▶ [Extracted material]
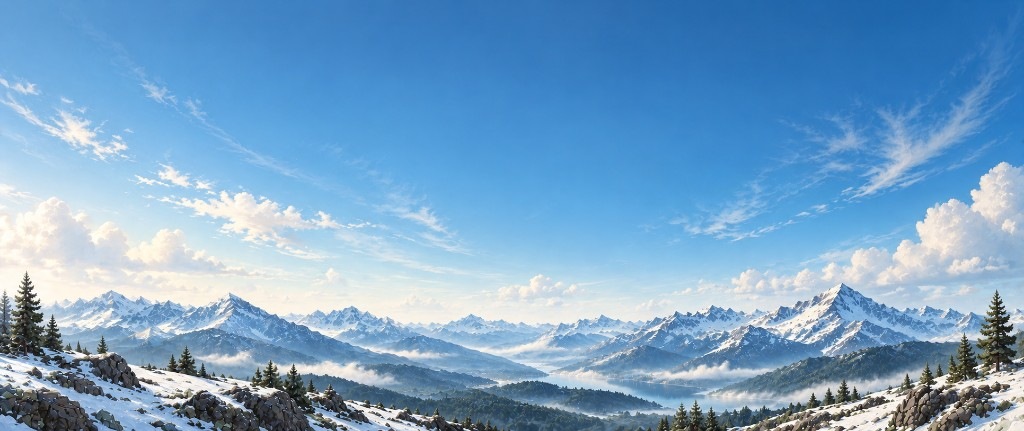
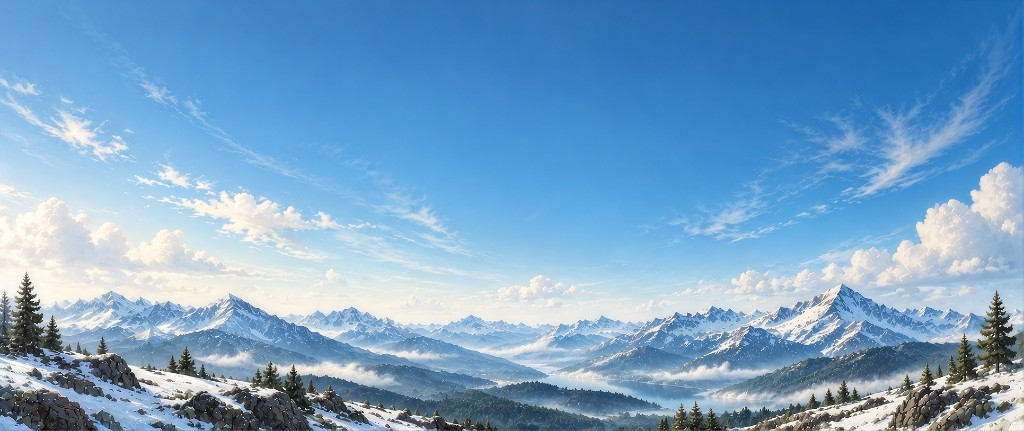
Keep the footer landscape at native size and swap in the new day and night photos.
Stretching the 1024px files to fill the screen was making them look pixelated.

diff --git a/src/styles/v2.css b/src/styles/v2.css
@@ -371,11 +371,15 @@ body:has(.v2-root.dark) {
 }
 
 .v2-root .v2-footer-landscape {
-  height: 100%;
-  inset: 0;
+  bottom: 0;
+  height: min(431px, 100%);
   isolation: isolate;
+  left: 0;
   overflow: hidden;
+  pointer-events: none;
   position: absolute;
+  right: 0;
+  top: auto;
   width: 100%;
   z-index: 0;
 }
@@ -385,9 +389,12 @@ body:has(.v2-root.dark) {
 }
 
 .v2-root .v2-footer-landscape-img {
-  object-fit: cover;
-  object-position: center;
+  height: 100%;
+  max-width: none;
+  object-fit: none;
+  object-position: center bottom;
   transition: opacity 280ms cubic-bezier(0.42, 0, 0.58, 1);
+  width: 100%;
 }
 
 .v2-root .v2-footer-landscape-img--dark {

diff --git a/src/components/v2/archive/ArchiveFooter.tsx b/src/components/v2/archive/ArchiveFooter.tsx
@@ -12,7 +12,7 @@ function FooterLandscape() {
         alt=""
         fill
         priority
-        sizes="100vw"
+        sizes="1024px"
         className="v2-footer-landscape-img v2-footer-landscape-img--light"
       />
       <Image
@@ -20,7 +20,7 @@ function FooterLandscape() {
         alt=""
         fill
         priority
-        sizes="100vw"
+        sizes="1024px"
         className="v2-footer-landscape-img v2-footer-landscape-img--dark"
       />
     </div>
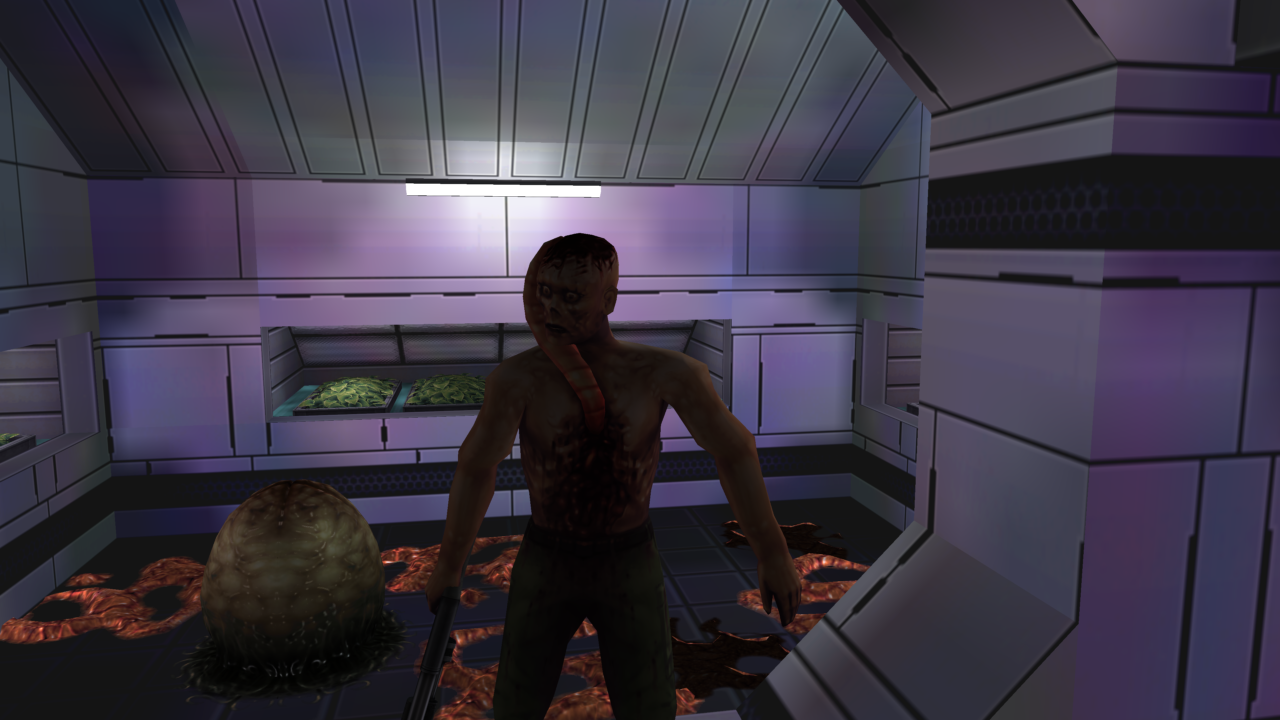
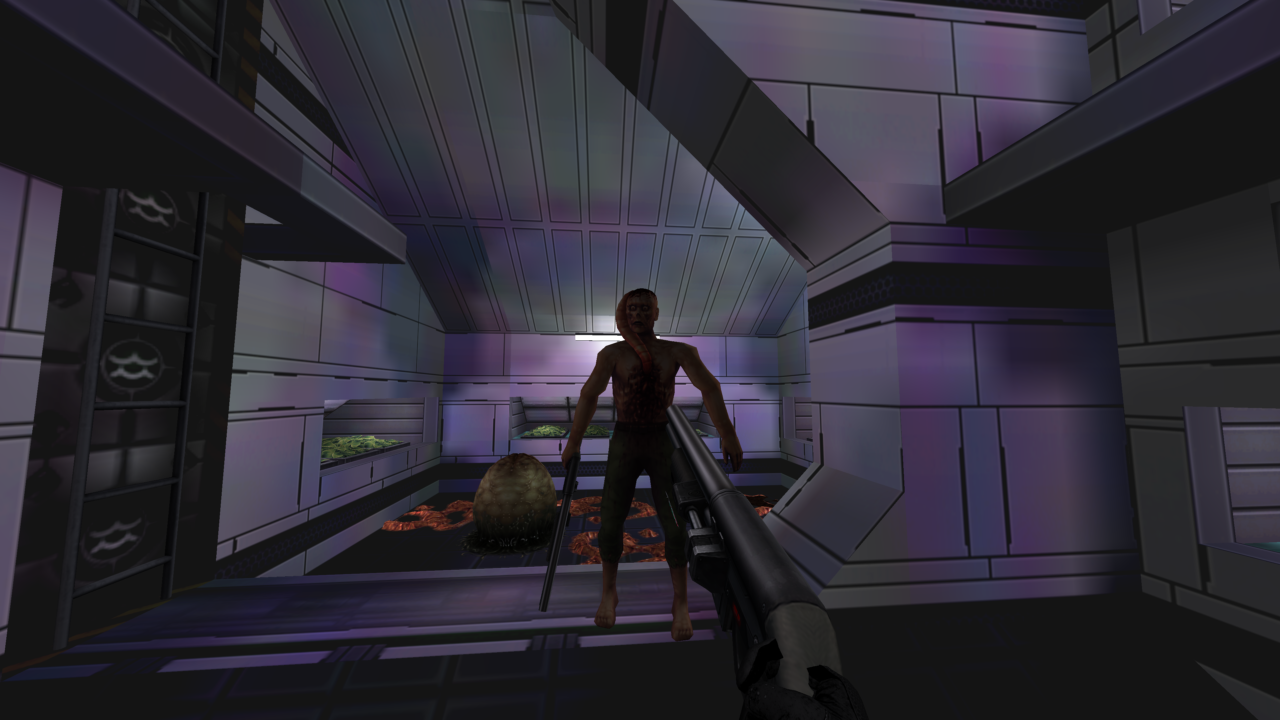
feat(hero-shots): first-person stills with VR hands and weapon loadouts

diff --git a/tools/shock2-sdk/src/vr-pose.ts b/tools/shock2-sdk/src/vr-pose.ts
@@ -1,0 +1,140 @@
+// Stage VR hands for captures: place each controller at an offset from the
+// eye (in the head's yaw frame) and aim it at a world point.
+import type { Game } from "./game.js";
+import type { Quat, Vec3 } from "./types.js";
+import {
+  add,
+  normalize,
+  quatConjugate,
+  quatFromTo,
+  quatMultiply,
+  quatNormalize,
+  quatRotate,
+  sub,
+} from "./vec.js";
+
+export type Hand = "left" | "right";
+
+/**
+ * Pawn-local controller pose (the space `<hand>_hand.position/rotation` take)
+ * for a hand at `offset` from the eye - x right, y up, -z toward `target`,
+ * horizontally - whose -Z ray points at `target`.
+ */
+export function handPoseAimedAt(
+  pawnPosition: Vec3,
+  pawnRotation: Quat,
+  eyeHeight: number,
+  target: Vec3,
+  offset: Vec3,
+): { position: Vec3; rotation: Quat } {
+  const eye = add(pawnPosition, [0, eyeHeight, 0]);
+  const toward = sub(target, eye);
+  const yaw = Math.atan2(-toward[0], -toward[2]);
+  const yawRotation: Quat = [0, Math.sin(yaw / 2), 0, Math.cos(yaw / 2)];
+  const world = add(eye, quatRotate(yawRotation, offset));
+  const worldRotation = quatFromTo([0, 0, -1], normalize(sub(target, world)));
+  const inversePawn = quatConjugate(pawnRotation);
+  return {
+    position: quatRotate(inversePawn, sub(world, pawnPosition)),
+    rotation: quatNormalize(quatMultiply(inversePawn, worldRotation)),
+  };
+}
+
+/** Signed yaw (radians) from the pawn's facing to `target`, positive = left. */
+export function pawnYawError(pawnPosition: Vec3, pawnRotation: Quat, target: Vec3): number {
+  const facing = quatRotate(pawnRotation, [0, 0, -1]);
+  const toward = sub(target, pawnPosition);
+  const error = Math.atan2(-toward[0], -toward[2]) - Math.atan2(-facing[0], -facing[2]);
+  return Math.atan2(Math.sin(error), Math.cos(error));
+}
+
+/**
+ * Turn the pawn to face `target` with the turn stick, the way a player does,
+ * so the body (and its shoulder/holster zones) faces it rather than only the
+ * head. Steps frames until within `toleranceDeg`.
+ */
+export async function turnPawnToward(game: Game, target: Vec3, toleranceDeg = 5): Promise<void> {
+  for (let frame = 0; frame < 600; frame++) {
+    const { player } = await game.info();
+    const error = pawnYawError(player.position, player.rotation, target);
+    if (Math.abs(error) <= (toleranceDeg * Math.PI) / 180) {
+      await game.input.set("left_hand.thumbstick", [0, 0]);
+      return;
+    }
+    // Stick x > 0 turns left (positive yaw); ease off near the target.
+    const push = Math.min(1, Math.max(0.2, Math.abs(error)));
+    await game.input.set("left_hand.thumbstick", [error > 0 ? push : -push, 0]);
+    await game.step({ frames: 1 });
+  }
+  await game.input.set("left_hand.thumbstick", [0, 0]);
+  throw new Error("pawn did not turn toward the target within 600 frames");
+}
+
+/**
+ * Square the player up to `target`: park both hands low in front, turn the
+ * pawn toward it, look at it, and let the tracked body yaw settle. Body zones
+ * (shoulder backpack, holsters) freeze their yaw while a hand is inside one,
+ * and the default hand pose starts inside, so posing without this leaves the
+ * zones facing the old direction - a later squeeze then "draws" from a
+ * shoulder instead of holding.
+ */
+export async function faceTarget(game: Game, target: Vec3): Promise<void> {
+  for (const hand of ["left", "right"] as const) {
+    await game.input.set(`${hand}_hand.position`, [hand === "left" ? -0.2 : 0.2, 0.3, -0.6]);
+    await game.input.set(`${hand}_hand.rotation`, [0, 0, 0, 1]);
+  }
+  await turnPawnToward(game, target);
+  await game.input.lookAtWorldPoint(target);
+  // The body yaw eases toward the head with a 0.5 s time constant; 1 s
+  // closes ~86% of the turn, well inside the zones' tolerance.
+  await game.step({ frames: 60 });
+}
+
+/** Turn the head to `target`, then aim each given hand at it from its offset. */
+export async function aimHandsAt(
+  game: Game,
+  target: Vec3,
+  hands: Partial<Record<Hand, Vec3>>,
+): Promise<void> {
+  await game.input.lookAtWorldPoint(target);
+  const { player } = await game.info();
+  for (const [hand, offset] of Object.entries(hands) as [Hand, Vec3][]) {
+    const pose = handPoseAimedAt(
+      player.position,
+      player.rotation,
+      player.camera_offset[1],
+      target,
+      offset,
+    );
+    await game.input.set(`${hand}_hand.position`, pose.position);
+    await game.input.set(`${hand}_hand.rotation`, pose.rotation);
+  }
+}
+
+/**
+ * Put the `support` hand on the two-handed grip of the gun `primary` holds,
+ * and squeeze to attach it. Steps a few frames.
+ */
+export async function attachSupportHand(game: Game, primary: Hand): Promise<void> {
+  const support: Hand = primary === "left" ? "right" : "left";
+  await game.step({ frames: 2 });
+  const { player } = await game.info();
+  const socket = player.hand_grips.find((g) => g.hand === primary)?.support;
+  if (!socket) throw new Error(`the ${primary} hand holds nothing with a support grip`);
+  const p = socket.controller_position;
+  const q = socket.controller_rotation;
+  const inversePawn = quatConjugate(player.rotation);
+  await game.input.set(
+    `${support}_hand.position`,
+    quatRotate(inversePawn, sub([p.x, p.y, p.z], player.position)),
+  );
+  await game.input.set(
+    `${support}_hand.rotation`,
+    quatMultiply(inversePawn, [q.v.x, q.v.y, q.v.z, q.s]),
+  );
+  await game.input.set(`${support}_hand.squeeze`, 1);
+  await game.step({ frames: 10 });
+  const attached = (await game.info()).player.hand_grips.find((g) => g.hand === primary)
+    ?.support?.attached;
+  if (!attached) throw new Error(`the ${support} hand did not attach to the support grip`);
+}

diff --git a/tools/shock2-sdk/test/helpers/vr-hand.ts b/tools/shock2-sdk/test/helpers/vr-hand.ts
@@ -1,68 +1,10 @@
 import assert from "node:assert/strict";
 import type { GameServer } from "../../src/index.js";
 import type { UiPanelPose, Vec3 } from "../../src/types.js";
+import { add, dot, normalize, quatConjugate, quatFromTo, quatMultiply, quatNormalize, quatRotate, scale, sub } from "../../src/vec.js";
 
-export type Quat = [number, number, number, number];
+export * from "../../src/vec.js";
 export type Hand = "left" | "right";
-
-export const add = (a: Vec3, b: Vec3): Vec3 => [
-  a[0] + b[0],
-  a[1] + b[1],
-  a[2] + b[2],
-];
-export const sub = (a: Vec3, b: Vec3): Vec3 => [
-  a[0] - b[0],
-  a[1] - b[1],
-  a[2] - b[2],
-];
-export const scale = (v: Vec3, amount: number): Vec3 => [
-  v[0] * amount,
-  v[1] * amount,
-  v[2] * amount,
-];
-export const dot = (a: Vec3, b: Vec3): number =>
-  a[0] * b[0] + a[1] * b[1] + a[2] * b[2];
-export const cross = (a: Vec3, b: Vec3): Vec3 => [
-  a[1] * b[2] - a[2] * b[1],
-  a[2] * b[0] - a[0] * b[2],
-  a[0] * b[1] - a[1] * b[0],
-];
-export const normalize = (v: Vec3): Vec3 => scale(v, 1 / Math.sqrt(dot(v, v)));
-
-export const quatConjugate = ([x, y, z, w]: Quat): Quat => [-x, -y, -z, w];
-export const quatMultiply = (
-  [ax, ay, az, aw]: Quat,
-  [bx, by, bz, bw]: Quat,
-): Quat => [
-  aw * bx + ax * bw + ay * bz - az * by,
-  aw * by - ax * bz + ay * bw + az * bx,
-  aw * bz + ax * by - ay * bx + az * bw,
-  aw * bw - ax * bx - ay * by - az * bz,
-];
-export const quatNormalize = (q: Quat): Quat => {
-  const length = Math.sqrt(q.reduce((sum, value) => sum + value * value, 0));
-  return q.map((value) => value / length) as Quat;
-};
-
-export const quatRotate = (q: Quat, v: Vec3): Vec3 =>
-  quatMultiply(quatMultiply(q, [...v, 0]), quatConjugate(q)).slice(
-    0,
-    3,
-  ) as Vec3;
-
-export function quatFromTo(from: Vec3, to: Vec3): Quat {
-  const a = normalize(from);
-  const b = normalize(to);
-  const d = dot(a, b);
-  if (d < -0.999999) {
-    const axis =
-      Math.abs(a[0]) < 0.9
-        ? normalize(cross(a, [1, 0, 0]))
-        : normalize(cross(a, [0, 1, 0]));
-    return [axis[0], axis[1], axis[2], 0];
-  }
-  return quatNormalize([...cross(a, b), 1 + d]);
-}
 
 /**
  * Aim a controller at a point on the VR cyber-interface panel's canvas.

diff --git a/tools/shock2-sdk/src/vec.ts b/tools/shock2-sdk/src/vec.ts
@@ -1,0 +1,63 @@
+// Vector/quaternion math shared by VR posing (quaternions are [x, y, z, w]).
+import type { Quat, Vec3 } from "./types.js";
+
+export type { Quat };
+
+export const add = (a: Vec3, b: Vec3): Vec3 => [
+  a[0] + b[0],
+  a[1] + b[1],
+  a[2] + b[2],
+];
+export const sub = (a: Vec3, b: Vec3): Vec3 => [
+  a[0] - b[0],
+  a[1] - b[1],
+  a[2] - b[2],
+];
+export const scale = (v: Vec3, amount: number): Vec3 => [
+  v[0] * amount,
+  v[1] * amount,
+  v[2] * amount,
+];
+export const dot = (a: Vec3, b: Vec3): number =>
+  a[0] * b[0] + a[1] * b[1] + a[2] * b[2];
+export const cross = (a: Vec3, b: Vec3): Vec3 => [
+  a[1] * b[2] - a[2] * b[1],
+  a[2] * b[0] - a[0] * b[2],
+  a[0] * b[1] - a[1] * b[0],
+];
+export const normalize = (v: Vec3): Vec3 => scale(v, 1 / Math.sqrt(dot(v, v)));
+
+export const quatConjugate = ([x, y, z, w]: Quat): Quat => [-x, -y, -z, w];
+export const quatMultiply = (
+  [ax, ay, az, aw]: Quat,
+  [bx, by, bz, bw]: Quat,
+): Quat => [
+  aw * bx + ax * bw + ay * bz - az * by,
+  aw * by - ax * bz + ay * bw + az * bx,
+  aw * bz + ax * by - ay * bx + az * bw,
+  aw * bw - ax * bx - ay * by - az * bz,
+];
+export const quatNormalize = (q: Quat): Quat => {
+  const length = Math.sqrt(q.reduce((sum, value) => sum + value * value, 0));
+  return q.map((value) => value / length) as Quat;
+};
+
+export const quatRotate = (q: Quat, v: Vec3): Vec3 =>
+  quatMultiply(quatMultiply(q, [...v, 0]), quatConjugate(q)).slice(
+    0,
+    3,
+  ) as Vec3;
+
+export function quatFromTo(from: Vec3, to: Vec3): Quat {
+  const a = normalize(from);
+  const b = normalize(to);
+  const d = dot(a, b);
+  if (d < -0.999999) {
+    const axis =
+      Math.abs(a[0]) < 0.9
+        ? normalize(cross(a, [1, 0, 0]))
+        : normalize(cross(a, [0, 1, 0]));
+    return [axis[0], axis[1], axis[2], 0];
+  }
+  return quatNormalize([...cross(a, b), 1 + d]);
+}

diff --git a/tools/shock2-sdk/test/vr-pose.test.ts b/tools/shock2-sdk/test/vr-pose.test.ts
@@ -1,0 +1,28 @@
+import assert from "node:assert/strict";
+import { test } from "node:test";
+import { handPoseAimedAt } from "../src/vr-pose.js";
+import type { Quat, Vec3 } from "../src/types.js";
+import { add, dot, normalize, quatRotate, sub } from "../src/vec.js";
+
+// A pawn yawed 90 degrees, so pawn-local and world differ.
+const pawn: Vec3 = [10, 0, 5];
+const pawnRotation: Quat = [0, Math.SQRT1_2, 0, Math.SQRT1_2];
+const eyeHeight = 1.5;
+
+test("the posed hand's -Z ray hits the target from its offset", () => {
+  const target: Vec3 = [4, 1, 5];
+  const pose = handPoseAimedAt(pawn, pawnRotation, eyeHeight, target, [0.15, -0.2, -0.4]);
+  const world = add(pawn, quatRotate(pawnRotation, pose.position));
+  const ray = quatRotate(pawnRotation, quatRotate(pose.rotation, [0, 0, -1]));
+  assert.ok(dot(ray, normalize(sub(target, world))) > 0.9999);
+});
+
+test("offsets are in the head's yaw frame toward the target", () => {
+  // Target straight down -X from the eye: "forward" is -X, "right" is -Z.
+  const target: Vec3 = [0, eyeHeight, 5];
+  const pose = handPoseAimedAt(pawn, pawnRotation, eyeHeight, target, [0.2, 0, -0.5]);
+  const world = add(pawn, quatRotate(pawnRotation, pose.position));
+  const fromEye = sub(world, add(pawn, [0, eyeHeight, 0]));
+  assert.ok(Math.abs(fromEye[0] + 0.5) < 1e-6, `forward ${fromEye}`);
+  assert.ok(Math.abs(fromEye[2] + 0.2) < 1e-6, `right ${fromEye}`);
+});

diff --git a/tools/shock2-sdk/src/index.ts b/tools/shock2-sdk/src/index.ts
@@ -19,3 +19,4 @@ export { findRepoRoot, GameServer, type LaunchOptions } from "./server.js";
 export * from "./anim-metrics.js";
 export * from "./ai-reachability.js";
 export type * from "./types.js";
+export * from "./vr-pose.js";

diff --git a/README.md b/README.md
@@ -16,8 +16,8 @@ Once installed, copy `sshock2.kpf` and the `mods/` folder from it - see [DEVELOP
 
 ## Screenshots
 
-<img src="screenshots/hero/hydro1.png" alt="Hydroponics: a hybrid beside an annelid egg" width="400"/> <img src="screenshots/hero/medsci1.png" alt="Med/Sci: a hybrid before a XERXES terminal" width="400"/>
-<img src="screenshots/hero/ops2.png" alt="Operations: a protocol droid" width="400"/> <img src="screenshots/hero/rec1.png" alt="Recreation: a monkey in medical analysis" width="400"/>
+<img src="screenshots/hero/hydro1.png" alt="Hydroponics: shotgun, two-handed, on a hybrid" width="400"/> <img src="screenshots/hero/medsci1.png" alt="Med/Sci: wrench and pistol against a hybrid" width="400"/>
+<img src="screenshots/hero/ops2.png" alt="Operations: psi amp and laser pistol against a protocol droid" width="400"/> <img src="screenshots/hero/rec1.png" alt="Recreation: pistol on a monkey" width="400"/>
 
 Regenerate with `node scripts/hero-shots.mjs` from `tools/shock2-sdk` (after `npm run build`).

▶ [Directions for this task] Which of the lines in the data contain the string "inversePawn"? Return each one.

▶ [Written solution]
+  const inversePawn = quatConjugate(pawnRotation);
+    position: quatRotate(inversePawn, sub(world, pawnPosition)),
+    rotation: quatNormalize(quatMultiply(inversePawn, worldRotation)),
+  const inversePawn = quatConjugate(player.rotation);
+    quatRotate(inversePawn, sub([p.x, p.y, p.z], player.position)),
+    quatMultiply(inversePawn, [q.v.x, q.v.y, q.v.z, q.s]),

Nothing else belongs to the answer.